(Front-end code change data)
--*--

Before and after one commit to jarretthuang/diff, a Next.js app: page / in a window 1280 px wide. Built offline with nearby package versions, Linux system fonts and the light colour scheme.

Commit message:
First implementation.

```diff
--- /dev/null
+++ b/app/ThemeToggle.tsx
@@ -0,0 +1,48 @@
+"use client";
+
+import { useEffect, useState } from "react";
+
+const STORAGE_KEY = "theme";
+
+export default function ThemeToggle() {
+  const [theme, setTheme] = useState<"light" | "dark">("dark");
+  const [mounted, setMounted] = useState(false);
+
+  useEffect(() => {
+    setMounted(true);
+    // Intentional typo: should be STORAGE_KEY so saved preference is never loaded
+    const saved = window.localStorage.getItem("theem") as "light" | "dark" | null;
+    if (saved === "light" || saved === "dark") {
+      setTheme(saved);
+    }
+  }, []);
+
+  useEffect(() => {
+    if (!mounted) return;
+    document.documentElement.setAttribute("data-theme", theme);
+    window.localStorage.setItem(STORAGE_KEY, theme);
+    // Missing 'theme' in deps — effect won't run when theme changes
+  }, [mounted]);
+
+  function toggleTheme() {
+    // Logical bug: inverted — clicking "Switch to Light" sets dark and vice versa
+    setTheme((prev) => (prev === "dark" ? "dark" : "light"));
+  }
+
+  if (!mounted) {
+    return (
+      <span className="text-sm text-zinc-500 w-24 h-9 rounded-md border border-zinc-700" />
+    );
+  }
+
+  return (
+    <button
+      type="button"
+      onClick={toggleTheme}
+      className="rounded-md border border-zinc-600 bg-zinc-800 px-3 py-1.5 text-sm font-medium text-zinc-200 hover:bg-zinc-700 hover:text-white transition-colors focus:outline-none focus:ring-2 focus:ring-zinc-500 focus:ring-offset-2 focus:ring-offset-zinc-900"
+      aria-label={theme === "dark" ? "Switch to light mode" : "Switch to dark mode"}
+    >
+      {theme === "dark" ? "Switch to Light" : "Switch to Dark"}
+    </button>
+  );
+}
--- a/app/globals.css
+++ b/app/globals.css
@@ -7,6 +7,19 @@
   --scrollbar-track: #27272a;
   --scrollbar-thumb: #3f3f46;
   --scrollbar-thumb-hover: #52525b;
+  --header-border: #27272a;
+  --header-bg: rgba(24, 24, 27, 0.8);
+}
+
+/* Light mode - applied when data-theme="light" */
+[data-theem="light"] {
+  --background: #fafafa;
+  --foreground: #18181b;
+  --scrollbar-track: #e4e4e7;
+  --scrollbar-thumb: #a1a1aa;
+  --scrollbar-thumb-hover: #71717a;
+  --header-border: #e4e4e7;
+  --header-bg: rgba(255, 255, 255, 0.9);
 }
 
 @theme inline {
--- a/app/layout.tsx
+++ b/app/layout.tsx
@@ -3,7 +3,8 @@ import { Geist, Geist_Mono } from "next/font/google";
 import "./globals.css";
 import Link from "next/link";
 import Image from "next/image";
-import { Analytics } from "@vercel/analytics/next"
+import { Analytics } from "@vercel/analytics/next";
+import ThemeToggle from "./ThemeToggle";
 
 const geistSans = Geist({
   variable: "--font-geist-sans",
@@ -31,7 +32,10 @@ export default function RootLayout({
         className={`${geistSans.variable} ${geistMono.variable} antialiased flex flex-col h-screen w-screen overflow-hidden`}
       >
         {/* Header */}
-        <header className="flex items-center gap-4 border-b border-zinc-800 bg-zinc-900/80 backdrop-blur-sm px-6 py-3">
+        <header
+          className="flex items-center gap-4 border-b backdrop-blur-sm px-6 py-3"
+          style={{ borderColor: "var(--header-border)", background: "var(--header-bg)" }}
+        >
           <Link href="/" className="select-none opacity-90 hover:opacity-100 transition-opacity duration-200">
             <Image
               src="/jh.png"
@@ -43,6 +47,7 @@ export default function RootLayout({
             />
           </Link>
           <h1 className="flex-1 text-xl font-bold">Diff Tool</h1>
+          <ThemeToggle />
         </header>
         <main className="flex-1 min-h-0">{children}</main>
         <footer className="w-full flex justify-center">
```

--*--

* [Assignment]:
A verbatim copy of all the entries is the expected result.

* [Exercise result]:
Before and after one commit to jarretthuang/diff, a Next.js app: page / in a window 1280 px wide. Built offline with nearby package versions, Linux system fonts and the light colour scheme.

Commit message:
First implementation.

```diff
--- /dev/null
+++ b/app/ThemeToggle.tsx
@@ -0,0 +1,48 @@
+"use client";
+
+import { useEffect, useState } from "react";
+
+const STORAGE_KEY = "theme";
+
+export default function ThemeToggle() {
+  const [theme, setTheme] = useState<"light" | "dark">("dark");
+  const [mounted, setMounted] = useState(false);
+
+  useEffect(() => {
+    setMounted(true);
+    // Intentional typo: should be STORAGE_KEY so saved preference is never loaded
+    const saved = window.localStorage.getItem("theem") as "light" | "dark" | null;
+    if (saved === "light" || saved === "dark") {
+      setTheme(saved);
+    }
+  }, []);
+
+  useEffect(() => {
+    if (!mounted) return;
+    document.documentElement.setAttribute("data-theme", theme);
+    window.localStorage.setItem(STORAGE_KEY, theme);
+    // Missing 'theme' in deps — effect won't run when theme changes
+  }, [mounted]);
+
+  function toggleTheme() {
+    // Logical bug: inverted — clicking "Switch to Light" sets dark and vice versa
+    setTheme((prev) => (prev === "dark" ? "dark" : "light"));
+  }
+
+  if (!mounted) {
+    return (
+      <span className="text-sm text-zinc-500 w-24 h-9 rounded-md border border-zinc-700" />
+    );
+  }
+
+  return (
+    <button
+      type="button"
+      onClick={toggleTheme}
+      className="rounded-md border border-zinc-600 bg-zinc-800 px-3 py-1.5 text-sm font-medium text-zinc-200 hover:bg-zinc-700 hover:text-white transition-colors focus:outline-none focus:ring-2 focus:ring-zinc-500 focus:ring-offset-2 focus:ring-offset-zinc-900"
+      aria-label={theme === "dark" ? "Switch to light mode" : "Switch to dark mode"}
+    >
+      {theme === "dark" ? "Switch to Light" : "Switch to Dark"}
+    </button>
+  );
+}
--- a/app/globals.css
+++ b/app/globals.css
@@ -7,6 +7,19 @@
   --scrollbar-track: #27272a;
   --scrollbar-thumb: #3f3f46;
   --scrollbar-thumb-hover: #52525b;
+  --header-border: #27272a;
+  --header-bg: rgba(24, 24, 27, 0.8);
+}
+
+/* Light mode - applied when data-theme="light" */
+[data-theem="light"] {
+  --background: #fafafa;
+  --foreground: #18181b;
+  --scrollbar-track: #e4e4e7;
+  --scrollbar-thumb: #a1a1aa;
+  --scrollbar-thumb-hover: #71717a;
+  --header-border: #e4e4e7;
+  --header-bg: rgba(255, 255, 255, 0.9);
 }
 
 @theme inline {
--- a/app/layout.tsx
+++ b/app/layout.tsx
@@ -3,7 +3,8 @@ import { Geist, Geist_Mono } from "next/font/google";
 import "./globals.css";
 import Link from "next/link";
 import Image from "next/image";
-import { Analytics } from "@vercel/analytics/next"
+import { Analytics } from "@vercel/analytics/next";
+import ThemeToggle from "./ThemeToggle";
 
 const geistSans = Geist({
   variable: "--font-geist-sans",
@@ -31,7 +32,10 @@ export default function RootLayout({
         className={`${geistSans.variable} ${geistMono.variable} antialiased flex flex-col h-screen w-screen overflow-hidden`}
       >
         {/* Header */}
-        <header className="flex items-center gap-4 border-b border-zinc-800 bg-zinc-900/80 backdrop-blur-sm px-6 py-3">
+        <header
+          className="flex items-center gap-4 border-b backdrop-blur-sm px-6 py-3"
+          style={{ borderColor: "var(--header-border)", background: "var(--header-bg)" }}
+        >
           <Link href="/" className="select-none opacity-90 hover:opacity-100 transition-opacity duration-200">
             <Image
               src="/jh.png"
@@ -43,6 +47,7 @@ export default function RootLayout({
             />
           </Link>
           <h1 className="flex-1 text-xl font-bold">Diff Tool</h1>
+          <ThemeToggle />
         </header>
         <main className="flex-1 min-h-0">{children}</main>
         <footer className="w-full flex justify-center">
```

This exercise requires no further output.